Will Radiation Therapy affect my reconstructed breast?
Radiation Therapy presents specific challenges to breast reconstruction and has lifelong effects on breast skin, tissue and reconstruction outcomes. It is important to discuss these effects in detail with a reconstructive surgeon in the early stages of decision making for the best cancer treatment planning and cosmetic outcomes - for years to come.
Radiation isn't always given routinely after mastectomy, but it is often recommended when the cancer:
- is larger than 5 cm (about 2 inches)
- has spread to four or more lymph nodes (called positive nodes)
- has positive margins (cancer is found in the rim of tissue around the cancer that is also removed)
- has spread to the skin
Radiation Therapy may increase the risk of infections and capsular contracture in breast reconstruction. Often, women who are considering autologous breast reconstruction may benefit from a sentinel lymph node biopsy prior the mastectomy to determine if radiation therapy may be part of the post mastectomy treatment plan. Women considering breast conservation and radiation therapy will benefit from a discussion regarding more limited surgical options in the future for radiated breast tissue.
No breast cancer is alike…, no breast reconstruction is the same. It is important that your breast reconstruction surgeon is experienced and has the necessary training to provide the optimal treatment path for your individual situation.
Breast Reconstruction specialist Dr Lynch is board certified in plastic and reconstructive surgery, fellowship trained in microsurgical techniques, specializing in breast reconstruction. Dr Lynch works closely with you and your mastectomy surgeon and oncologist to plan individualized breast reconstruction for the most beautiful and comfortable breast reconstruction result.

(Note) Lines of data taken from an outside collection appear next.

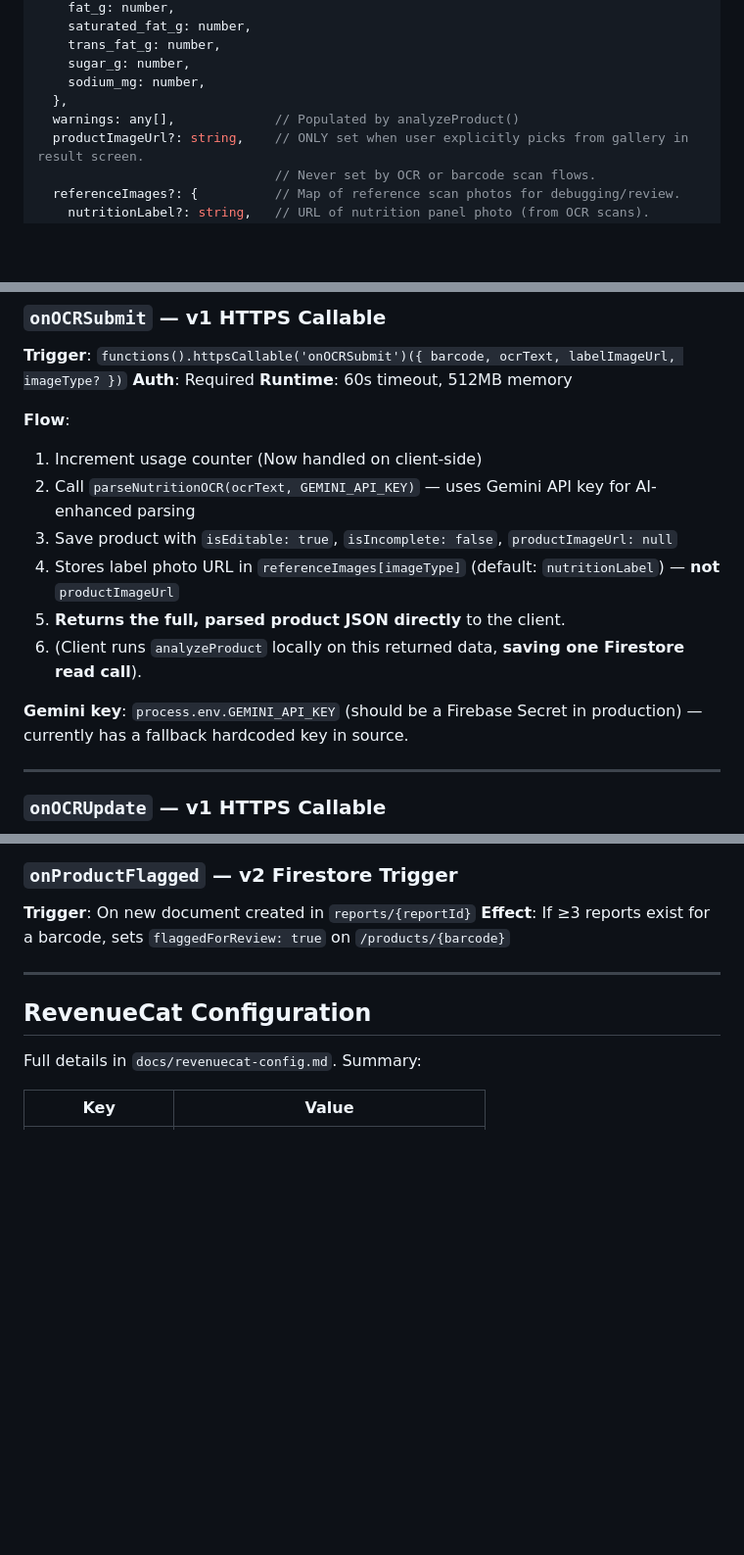
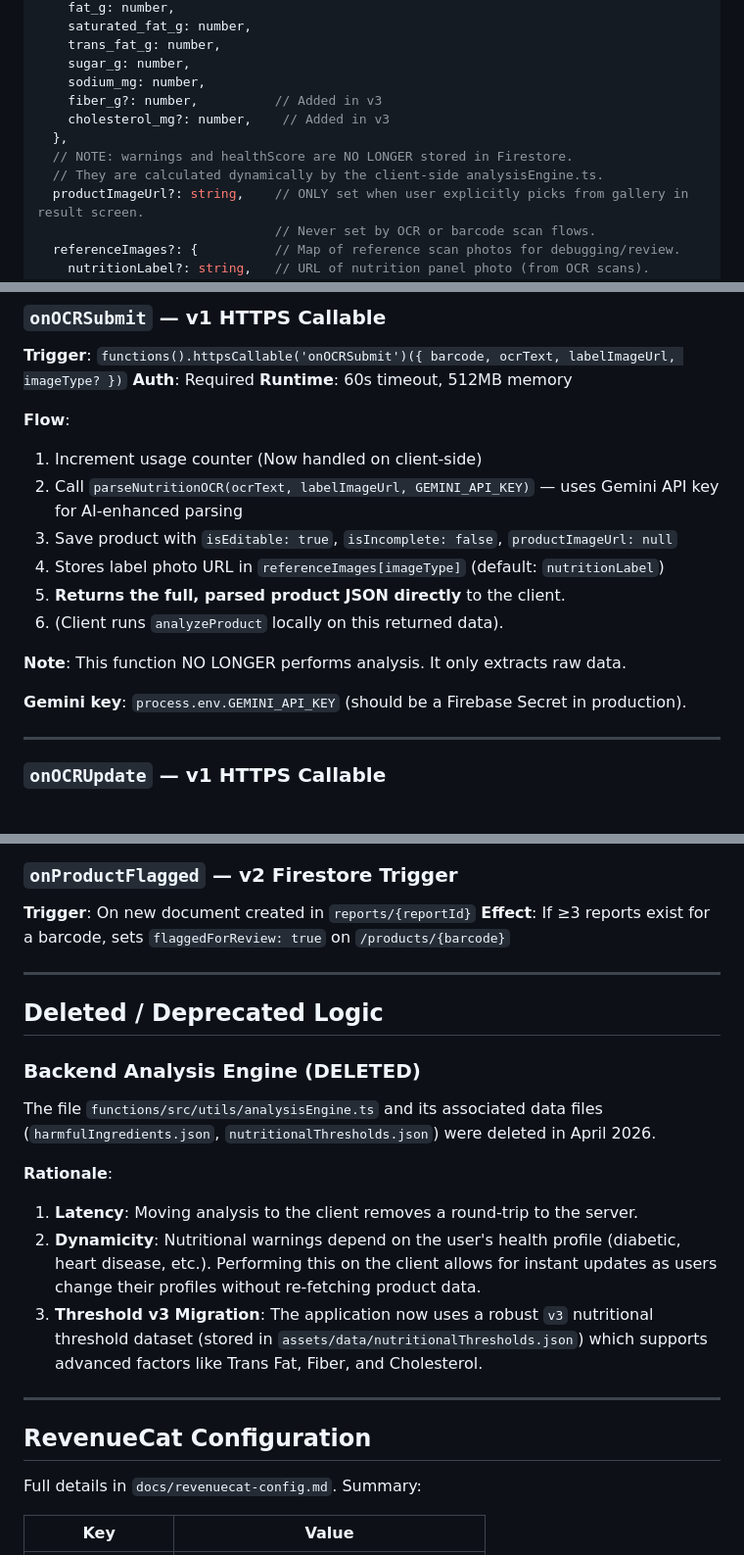
Before and after one commit to Mister-Ritom/openPharm, a Markdown page: docs/context-backend.md, 3 parts joined by grey strips. Shown at 98% size. Rendered like a GitHub page; blank space fills up the shorter version.

Commit message:
docs: update backend documentation to reflect migration of nutritional analysis to client-side logic

```diff
--- a/docs/context-backend.md
+++ b/docs/context-backend.md
@@ -111,8 +111,11 @@ Product data cache. Populated by `onScanProduct` (OpenFoodFacts), `onOCRSubmit`
     trans_fat_g: number,
     sugar_g: number,
     sodium_mg: number,
+    fiber_g?: number,          // Added in v3
+    cholesterol_mg?: number,    // Added in v3
   },
-  warnings: any[],             // Populated by analyzeProduct()
+  // NOTE: warnings and healthScore are NO LONGER stored in Firestore.
+  // They are calculated dynamically by the client-side analysisEngine.ts.
   productImageUrl?: string,    // ONLY set when user explicitly picks from gallery in result screen.
                                // Never set by OCR or barcode scan flows.
   referenceImages?: {          // Map of reference scan photos for debugging/review.
@@ -221,13 +227,15 @@ All exports live in `functions/src/index.ts`. The functions package has its own
 
 **Flow**:
 1. Increment usage counter (Now handled on client-side)
-2. Call `parseNutritionOCR(ocrText, GEMINI_API_KEY)` — uses Gemini API key for AI-enhanced parsing
+2. Call `parseNutritionOCR(ocrText, labelImageUrl, GEMINI_API_KEY)` — uses Gemini API key for AI-enhanced parsing
 3. Save product with `isEditable: true`, `isIncomplete: false`, `productImageUrl: null`
-4. Stores label photo URL in `referenceImages[imageType]` (default: `nutritionLabel`) — **not** `productImageUrl`
+4. Stores label photo URL in `referenceImages[imageType]` (default: `nutritionLabel`)
 5. **Returns the full, parsed product JSON directly** to the client.
-6. (Client runs `analyzeProduct` locally on this returned data, **saving one Firestore read call**).
+6. (Client runs `analyzeProduct` locally on this returned data).
 
-**Gemini key**: `process.env.GEMINI_API_KEY` (should be a Firebase Secret in production) — currently has a fallback hardcoded key in source.
+**Note**: This function NO LONGER performs analysis. It only extracts raw data.
+
+**Gemini key**: `process.env.GEMINI_API_KEY` (should be a Firebase Secret in production).
 
 ---
 
@@ -300,6 +310,18 @@ Runs `every day 00:00`. Currently only logs. Actual scan count reset is lazy (do
 
 **Trigger**: On new document created in `reports/{reportId}`
 **Effect**: If ≥3 reports exist for a barcode, sets `flaggedForReview: true` on `/products/{barcode}`
+
+---
+
+## Deleted / Deprecated Logic
+
+### Backend Analysis Engine (DELETED)
+The file `functions/src/utils/analysisEngine.ts` and its associated data files (`harmfulIngredients.json`, `nutritionalThresholds.json`) were deleted in April 2026.
+
+**Rationale**:
+1. **Latency**: Moving analysis to the client removes a round-trip to the server.
+2. **Dynamicity**: Nutritional warnings depend on the user's health profile (diabetic, heart disease, etc.). Performing this on the client allows for instant updates as users change their profiles without re-fetching product data.
+3. **Threshold v3 Migration**: The application now uses a robust `v3` nutritional threshold dataset (stored in `assets/data/nutritionalThresholds.json`) which supports advanced factors like Trans Fat, Fiber, and Cholesterol.
 
 ---
 
```
Also changed, not shown: other parts of docs/context-backend.md (+6 -1 lines).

Learn more about Breast Reconstruction and Radiation Therapy at Breastcancer.org